I’ve been through a few airports, got on a few planes and even done a solo trip or two. So I’ve picked a few helpful hints and tricks over the years. Being the nice guy that I am – I like to share the knowledge that I have.
The first thing in the wheelchair flight survival guide is always to make sure the airline know you are coming. Whatever the airline, whatever type of flight, always make sure that they know you are coming and have a seat booked for you.
Then you need to think about to prepare your chair. If it is going to go in the hold, you need to think about removing anything that could get lost or damaged. I’ve lost cushions and all sorts over the years. Its important to think about what you might need to keep hold of. This might be meds or pieces of assistive tech. Depending on how long your flight is, these things could be really important to you.
On the meds side of things, this is where I think products like Sabi – are so good. They allow you the flexibility to say – “This is what I need right now and this is what I’ll need later.” I really like them because the whole range is useful but stylish to.
Before you travel with your expensive wheelchair, scooter and power chair – give yourself peace of mind – get insurance.
So before you fly with your wheelchair – sit and consider all this stuff. The answers will tell you what know of bag(s) that you need.
I recently did a review of the Cabin Max Mertz and I have to say that I really like it. It means that I can still push my wheelchair myself through the airport. When I reflected on it though – my thought was that I could really do with something else to stash a few essentials into. Then I had a lightbulb moment!
Trabasack is the thing that I need to stash my money, and my essentials and keep them in easy reach.
Top Tips For Check In
There isn’t much to say here really. Mostly staff are really well trained these days. I do have a couple of tips though:
- Lots of airlines now have apps where you can store securely your boarding passes. This means less paper and less stuff to handle because lets face it, us wheelchair users never have a free hand.

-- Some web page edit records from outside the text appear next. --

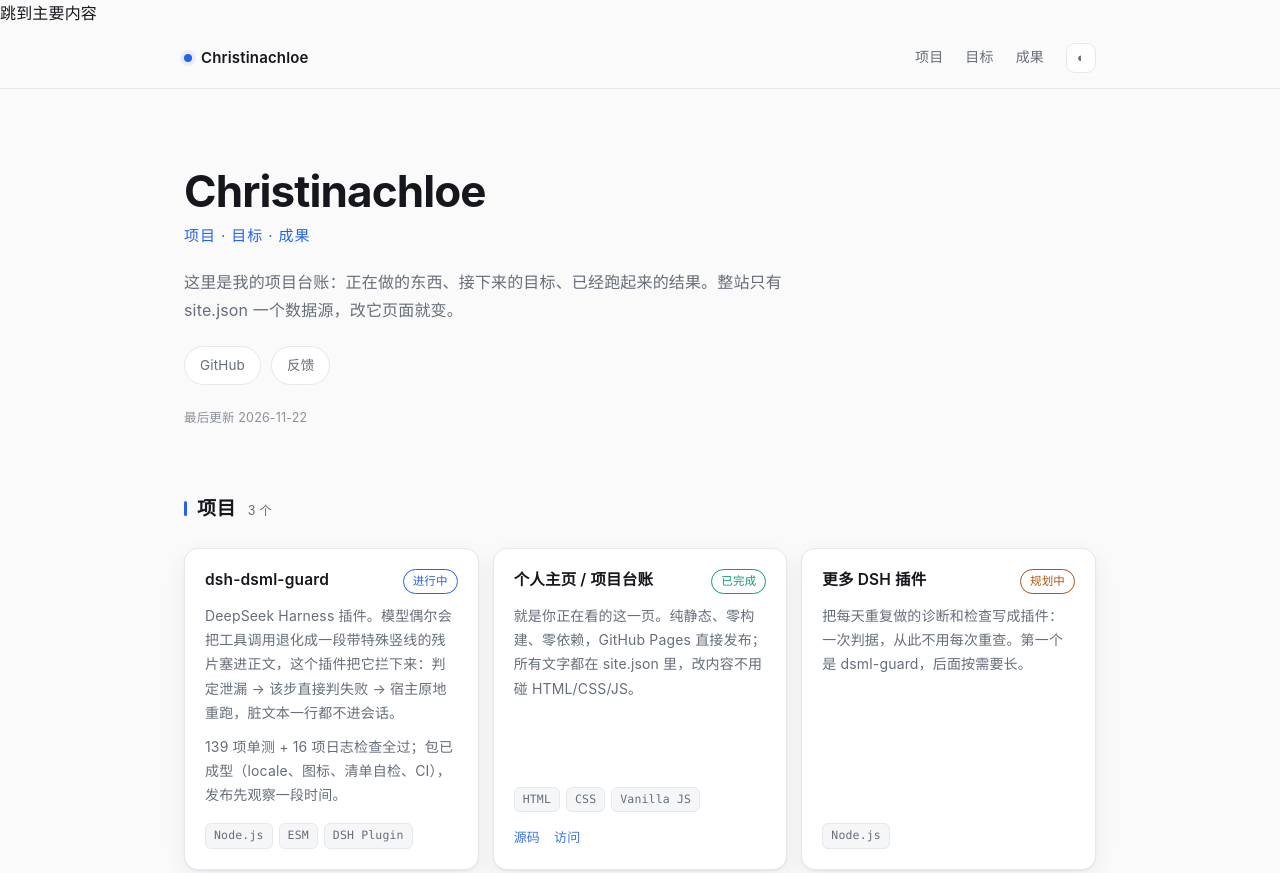
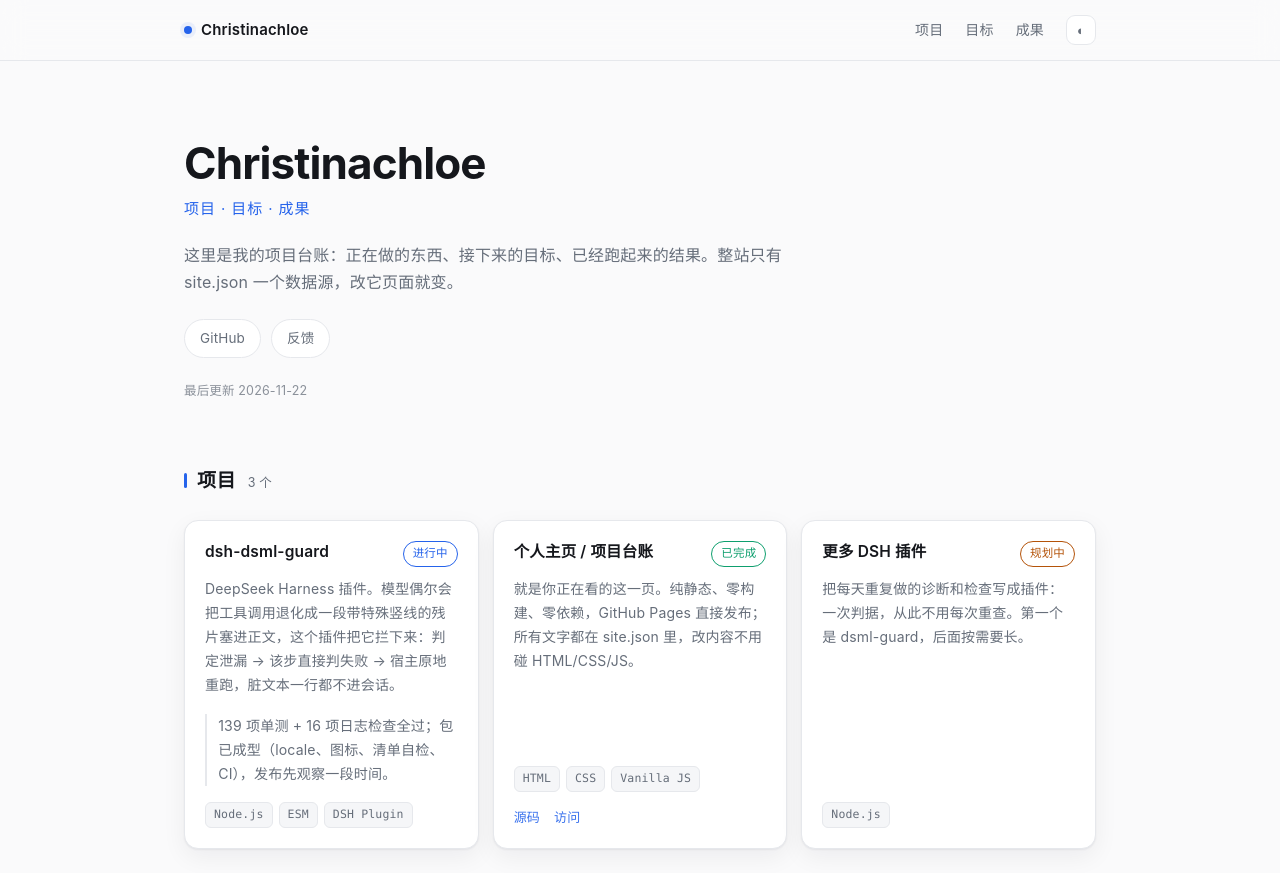
Before and after one commit to Christinachloe/Christinachloe.github.io, a plain HTML site: page index.html in a window 1280 px wide. Shown: the top 873 px of the page. Drawn offline with Linux system fonts and the light colour scheme.

Commit message:
style: note 样式、跳过导航、焦点与减少动效

```diff
--- a/style.css
+++ b/style.css
@@ -139,3 +139,27 @@ a:hover{color:var(--accent)}
   .works li{flex-direction:column; gap:2px}
   .works .date{width:auto}
 }
+
+/* 项目卡里的补充说明 */
+.card p.note{
+  font-size:.88rem; color:var(--muted); margin:.4rem 0 0;
+  padding-left:.7rem; border-left:2px solid var(--line);
+}
+
+/* 键盘跳过导航 */
+.skip{
+  position:absolute; left:-9999px; top:0; z-index:50;
+  background:var(--accent); color:#fff; padding:10px 16px; border-radius:0 0 var(--radius) 0;
+}
+.skip:focus{left:0}
+
+/* 焦点可见 */
+a:focus-visible, button:focus-visible{
+  outline:2px solid var(--accent); outline-offset:3px; border-radius:6px;
+}
+
+/* 尊重减少动效偏好 */
+@media (prefers-reduced-motion: reduce){
+  html{scroll-behavior:auto}
+  *{transition:none !important; animation:none !important}
+}
```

- They will need to tag your chair to put it in the hold – do not let them put it on anywhere but the back bar of your chair. Anywhere else and it just gets in the way.
My circulation isn’t generally a problem. But having said that even I feel it a little after a flight of 4 hours plus. Flight socks aren’t sexy. But hey, nobody needs to know your wearing them. Same goes for getting to the toilet. When the queue is a mile deep and the isle is tiny, you may think better of it and wear a discreet catheter.